▸ EXTRACTED INFORMATION
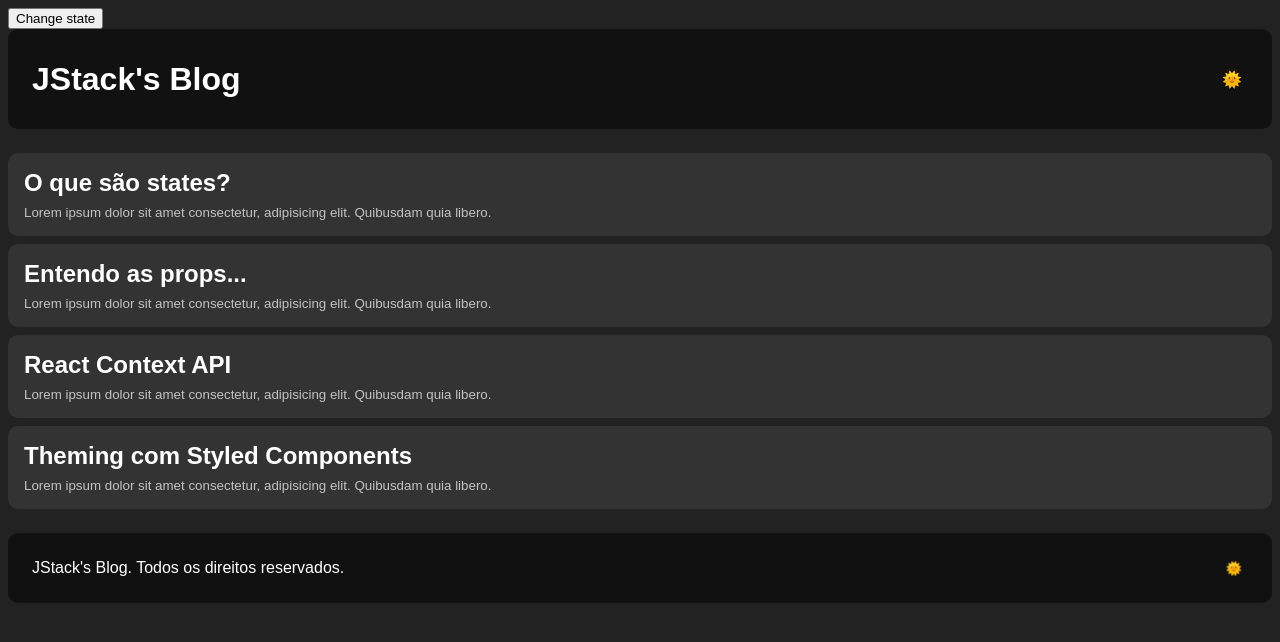
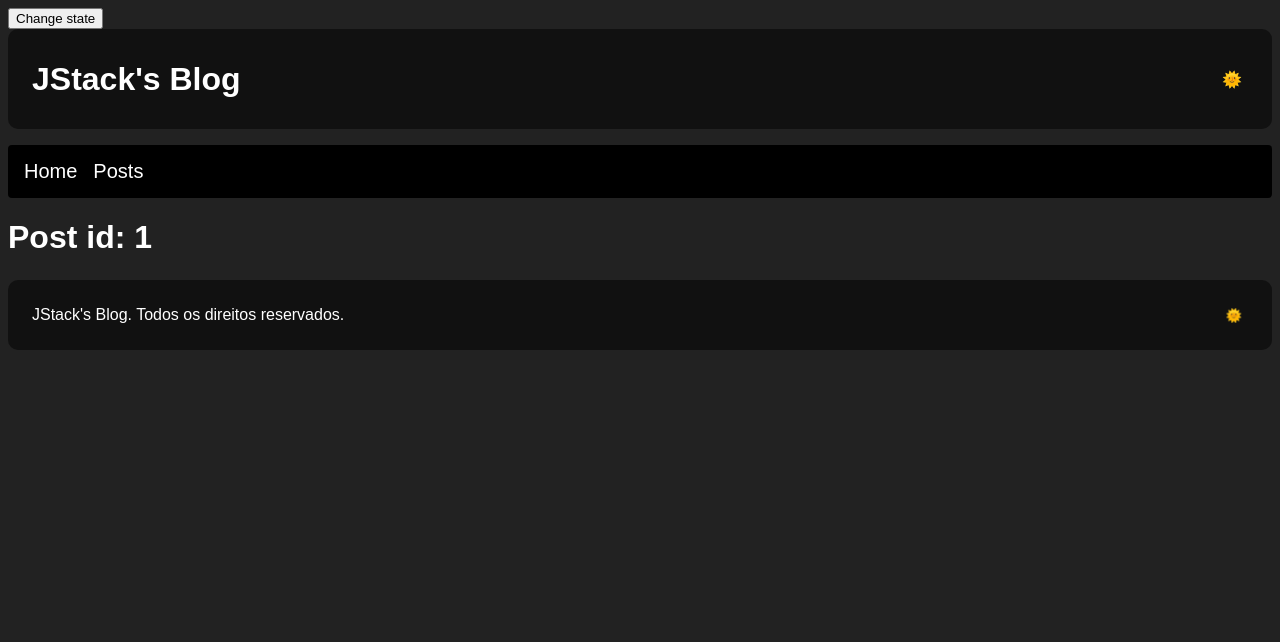
Before and after one commit to NicolasOliveira861/jstack-class-components, a React app: page /posts/1 in a window 1280 px wide. Shown: the top 642 px of the page. Built offline with nearby package versions, Linux system fonts and the light colour scheme.

Commit message:
feat: params, location, link and switch

```diff
--- a/src/components/Layout/index.js
+++ b/src/components/Layout/index.js
@@ -3,6 +3,8 @@ import React from 'react';
 import Header from '../Header';
 import Footer from '../Footer';
 import Routes from '../../routes';
+import { BrowserRouter, Link } from 'react-router-dom';
+import { Nav } from './styles';
 
 export default class Layout extends React.Component {
   componentDidMount() {
@@ -19,11 +21,17 @@ export default class Layout extends React.Component {
 
   render() {
     return (
-      <>
+      <BrowserRouter>
         <Header />
+
+        <Nav>
+          <Link to="/">Home</Link>
+          <Link to="/posts">Posts</Link>
+        </Nav>
+
         <Routes />
         <Footer />
-      </>
+      </BrowserRouter>
     );
   }
 }
--- /dev/null
+++ b/src/components/Layout/styles.js
@@ -0,0 +1,23 @@
+import styled from 'styled-components';
+
+export const Nav = styled.nav`
+  background: #000;
+  margin-top: 16px;
+  padding: 16px;
+  border-radius: 4px;
+
+  a {
+    text-decoration: none;
+    font-size: 20px;
+    line-height: 100%;
+    color: #fff;
+
+    & + a {
+      margin-left: 16px;
+    }
+
+    :hover {
+      text-decoration: underline;
+    }
+  }
+`;
--- /dev/null
+++ b/src/pages/NotFound/index.js
@@ -0,0 +1,5 @@
+import React from 'react';
+
+export default function NotFound() {
+  return <h1>Page not found!</h1>;
+}
--- /dev/null
+++ b/src/pages/Post/index.js
@@ -0,0 +1,13 @@
+import React, { useMemo } from 'react';
+import { useLocation, useParams } from 'react-router-dom';
+
+export default function Post() {
+  const { id } = useParams();
+  const { search } = useLocation();
+
+  const queryParams = useMemo(() => new URLSearchParams(search), [search]);
+
+  console.log({ queryParams: queryParams.get('search') });
+
+  return <h1>Post id: {id}</h1>;
+}
--- a/src/routes.js
+++ b/src/routes.js
@@ -1,13 +1,19 @@
 import React from 'react';
-import { BrowserRouter, Route } from 'react-router-dom';
+import { Route, Switch } from 'react-router-dom';
 import Home from './pages/Home';
+import NotFound from './pages/NotFound';
+import Post from './pages/Post';
 import Posts from './pages/Posts';
 
 export default function Routes() {
   return (
-    <BrowserRouter>
+    <Switch>
       <Route exact path="/" component={Home} />
-      <Route path="/posts" component={Posts} />
-    </BrowserRouter>
+      <Route exact path="/posts" component={Posts} />
+      <Route path="/posts/:id" component={Post} />
+      <Route component={NotFound} />
+
+      {/* OR --> <Route path="*" component={NotFound} /> */}
+    </Switch>
   );
 }
--- a/webpack.config.js
+++ b/webpack.config.js
@@ -8,6 +8,7 @@ module.exports = {
   output: {
     path: path.resolve(__dirname, 'build'),
     filename: 'bundle[hash].js',
+    publicPath: '/',
   },
   plugins: [
     new HtmlWebpackPlugin({
```
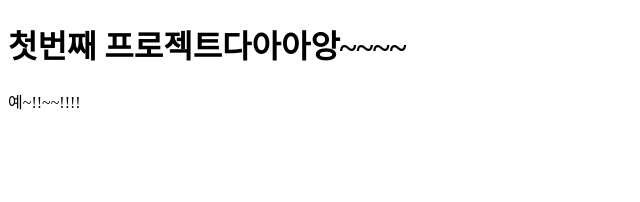
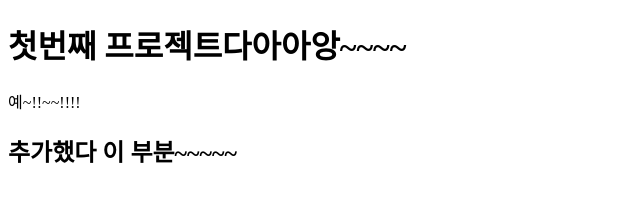
Before and after one commit to joon3040/number-guess-game, a plain HTML site: page index.html in a window 1280 px wide. Shown: the whole page, without its empty margins (0-640 px from the left). Drawn offline with Linux system fonts and the light colour scheme.

Commit message:
second commit

```diff
--- a/index.html
+++ b/index.html
@@ -9,5 +9,6 @@
   <body>
     <h1>첫번째 프로젝트다아아앙~~~~</h1>
     <p>예~!!~~!!!!</p>
+    <h2>추가했다 이 부분~~~~~</h2>
   </body>
 </html>
```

▸ ASSIGNED TASK
From the records above, pull every line that has the string "class" and copy it.

▸ THE ANSWER
Before and after one commit to NicolasOliveira861/jstack-class-components, a React app: page /posts/1 in a window 1280 px wide. Shown: the top 642 px of the page. Built offline with nearby package versions, Linux system fonts and the light colour scheme.
 export default class Layout extends React.Component {
@@ -19,11 +21,17 @@ export default class Layout extends React.Component {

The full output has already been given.